BRYAN ALASPA Bryan Alaspa has been writing in one form or another since he first sat down in front of his mother's electric typewriter in the third grade. At that time he typed out his first three-page, punctuation-deprived piece of fiction. It has been downhill ever since.
Despite a brief detour into the world of broadcasting via radio, Bryan has been passionate about writing from that day forward.
Bryan wrote his first full-length novel, The Ballad of the Blue Denim Gang, just after college. Right after that he wrote a mystery novel, The Vanished Child. He took a break, writing mostly articles and business-related materials before returning to fiction with his powerful and disturbing look at small town life called Dust.
Bryan has also recently ventured into non-fiction thanks to Schiffer Publishing. His book Ghosts of St. Louis: the Lemp Mansion and Other Eerie Tales was released in 2007. He has since written the book Chicago Crime Stories: Rich Gone Wrong which will be released in spring of 2009. He has a book about famous Chicago disasters in the works for Schiffer as well.
RIG is his first foray into the genre that made Bryan want to start writing in the first place: horror fiction. While he wrote the book shortly after Dust, it took him time to rewrite and fine-tune the story for publication.
Bryan still lives in Chicago and is working on both fiction and non-fiction works while also writing articles, columns and reviews for various print and online publications. He still hopes to some day write the definitive book on Chicago.
JETT McALLISTER received an MFA in poetry writing from the University of Virginia, where he was a Henry Hoyns Fellow and served as the editor of the journal Meridian. He is currently writing a dissertation on sublimity and contemporary poetry at the University of Chicago. His poems have recently appeared in the Columbia Poetry Review, Center, Hunger Mountain, Bitter Oleander, and other journals.
DARYL MURPHY received an MFA from the University of Iowa's Writers Workshop and has published poetry and fiction in journals including The Black Scholar, Passages North, and The MacGuffin. Daryl has been creative writing faculty at various colleges and universities since 1985.

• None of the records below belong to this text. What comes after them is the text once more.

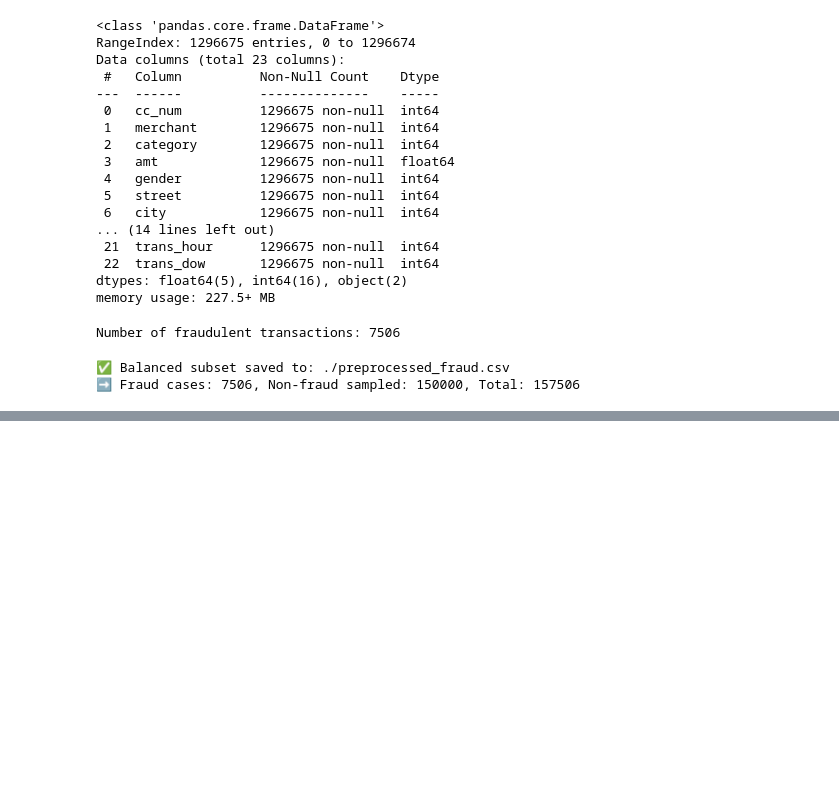
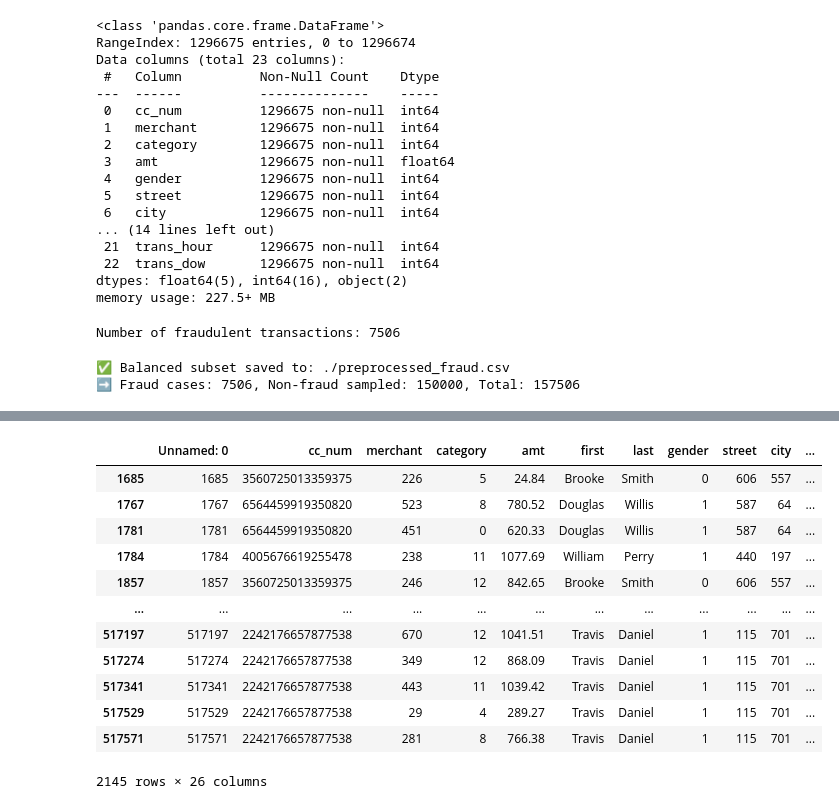
Before and after one commit to VicBeltran/Gnn_public_dataset_test, a Jupyter notebook: dataset_eval.ipynb, the cells around one changed output, grey strips where cells are left out. Cells and saved outputs as stored; diff of their text form; code cells hidden in the pictures; blank space fills up the shorter version.

```diff
--- a/dataset_eval.ipynb
+++ b/dataset_eval.ipynb
@@ -214,2 +216,2 @@ xgb_model.load_model("./models/xgb_models/xgb_model.pkl")
 # %%
-pd.read_csv("./preprocessed_fraud_test.csv")
+df = pd.read_csv("./preprocessed_fraud_test.csv")
@@ -229,0 +228,16 @@ pd.read_csv("./preprocessed_fraud_test.csv")
+# %%
+df[df["is_fraud"] == 1]
+# %% [output]
+|  | Unnamed: 0 | cc_num | merchant | category | amt | first | last | gender | street | city | ... |
+| 1685 | 1685 | 3560725013359375 | 226 | 5 | 24.84 | Brooke | Smith | 0 | 606 | 557 | ... |
+| 1767 | 1767 | 6564459919350820 | 523 | 8 | 780.52 | Douglas | Willis | 1 | 587 | 64 | ... |
+| 1781 | 1781 | 6564459919350820 | 451 | 0 | 620.33 | Douglas | Willis | 1 | 587 | 64 | ... |
+| 1784 | 1784 | 4005676619255478 | 238 | 11 | 1077.69 | William | Perry | 1 | 440 | 197 | ... |
+| 1857 | 1857 | 3560725013359375 | 246 | 12 | 842.65 | Brooke | Smith | 0 | 606 | 557 | ... |
+| ... | ... | ... | ... | ... | ... | ... | ... | ... | ... | ... | ... |
+| 517197 | 517197 | 2242176657877538 | 670 | 12 | 1041.51 | Travis | Daniel | 1 | 115 | 701 | ... |
+| 517274 | 517274 | 2242176657877538 | 349 | 12 | 868.09 | Travis | Daniel | 1 | 115 | 701 | ... |
+| 517341 | 517341 | 2242176657877538 | 443 | 11 | 1039.42 | Travis | Daniel | 1 | 115 | 701 | ... |
+| 517529 | 517529 | 2242176657877538 | 29 | 4 | 289.27 | Travis | Daniel | 1 | 115 | 701 | ... |
+| 517571 | 517571 | 2242176657877538 | 281 | 8 | 766.38 | Travis | Daniel | 1 | 115 | 701 | ... |
+2145 rows × 26 columns
```
Also changed, not shown: parts of 4 cells of this notebook, 20 other files.
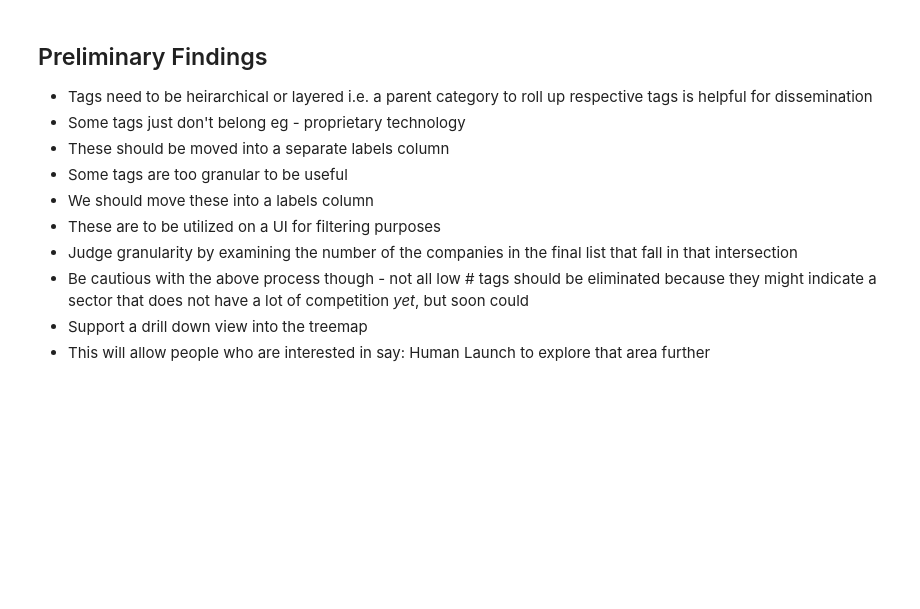
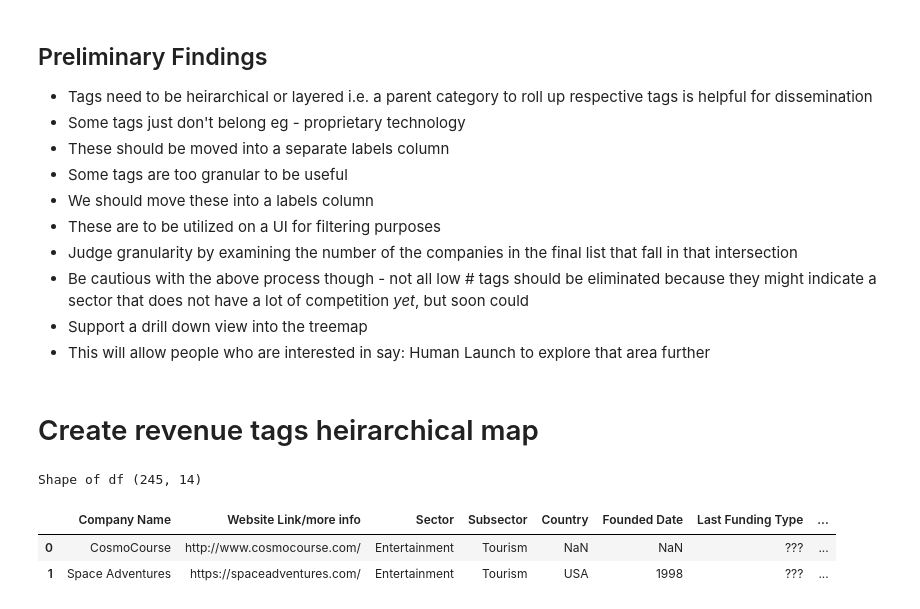
Before and after one commit to varshafawkes/spacedbase, a Jupyter notebook: SpacedBase.ipynb, the cells around one changed output. Drawn from its saved outputs; the diff is of its cells as text; code cells hidden in the pictures; blank space fills up the shorter version.

```diff
--- a/SpacedBase.ipynb
+++ b/SpacedBase.ipynb
@@ -71,3 +71,20 @@ fig.write_html('tech_rev.html')
  - Be cautious with the above process though - not all low # tags should be eliminated because they might indicate a sector that does not have a lot of competition *yet*, but soon could
 - Support a drill down view into the treemap
  - This will allow people who are interested in say: Human Launch to explore that area further
+# %% [markdown]
+# Create revenue tags heirarchical map
+# %%
+fn = '/Users/varshas/experiments/spacedbase/data/Revenue Tag update - Sheet1.csv'
+import pandas as pd
+df = pd.read_csv(fn)
+df.columns = ['Company Name', 'Website Link/more info', 'Sector', 'Subsector',
+       'Country', 'Founded Date', 'Last Funding Type', 'Funding Total*',
+       'Summary', 'Revenue Activity Tags (What are they selling)',
+       'Revenue Activity Tags 2', 'Revenue Activity Tags 3', 'Revenue Activity Tags 4', 'Revenue Activity Tags 5']
+print("Shape of df {}".format(df.shape))
+df.head(n=2)
+# %% [output]
+Shape of df (245, 14)
+|  | Company Name | Website Link/more info | Sector | Subsector | Country | Founded Date | Last Funding Type | ... |
+| 0 | CosmoCourse | http://www.cosmocourse.com/ | Entertainment | Tourism | NaN | NaN | ??? | ... |
+| 1 | Space Adventures | https://spaceadventures.com/ | Entertainment | Tourism | USA | 1998 | ??? | ... |
```
Also changed, not shown: parts of 8 cells of this notebook, 5 other files.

REINHARDT SUAREZ wonders why the king sent all his horses to help put Humpty Dumpty together after his unfortunate fall off the wall. This is principally due to two things: the common horse's animal intellect (which is woefully inadequate for the complex surgical work involved) combined with a distinct lack of oposable thumbs. Reinhardt Suarez, on the other hand, does not lack opposable thumbs. He has used his thumbs--along with his other fingers--to write his recently completed novel, Guessing and Keeping Still, as well as other sundry tales of derring-do. He lives in Chicago, where several other people live, too.